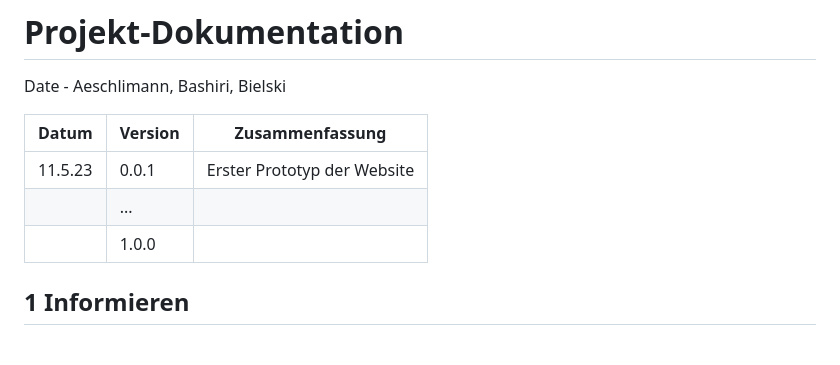
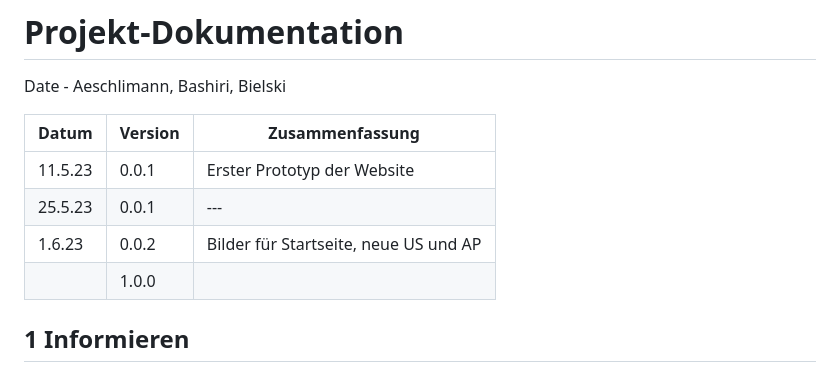
Before and after one commit to B1zy/LA1600, a Markdown page: projektdokumentation.md, the part around the change. Rendered like a GitHub page; blank space fills up the shorter version.

Commit message:
Zusammenassung hingefügt

```diff
--- a/projektdokumentation.md
+++ b/projektdokumentation.md
@@ -5,7 +5,8 @@ Date - Aeschlimann, Bashiri, Bielski
 | Datum | Version | Zusammenfassung                                              |
 | ----- | ------- | ------------------------------------------------------------ |
 | 11.5.23      | 0.0.1   | Erster Prototyp der Website  |
-|       | ...     |                                                              |
+|25.5.23| 0.0.1     |---|
+| 1.6.23 | 0.0.2 | Bilder für Startseite, neue US und AP |
 |       | 1.0.0   |                                                              |
 
 ## 1 Informieren
```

## Try it
Skip the pictures and output all entries exactly.

## Worked solution
Before and after one commit to B1zy/LA1600, a Markdown page: projektdokumentation.md, the part around the change. Rendered like a GitHub page; blank space fills up the shorter version.

Commit message:
Zusammenassung hingefügt

```diff
--- a/projektdokumentation.md
+++ b/projektdokumentation.md
@@ -5,7 +5,8 @@ Date - Aeschlimann, Bashiri, Bielski
 | Datum | Version | Zusammenfassung                                              |
 | ----- | ------- | ------------------------------------------------------------ |
 | 11.5.23      | 0.0.1   | Erster Prototyp der Website  |
-|       | ...     |                                                              |
+|25.5.23| 0.0.1     |---|
+| 1.6.23 | 0.0.2 | Bilder für Startseite, neue US und AP |
 |       | 1.0.0   |                                                              |
 
 ## 1 Informieren
```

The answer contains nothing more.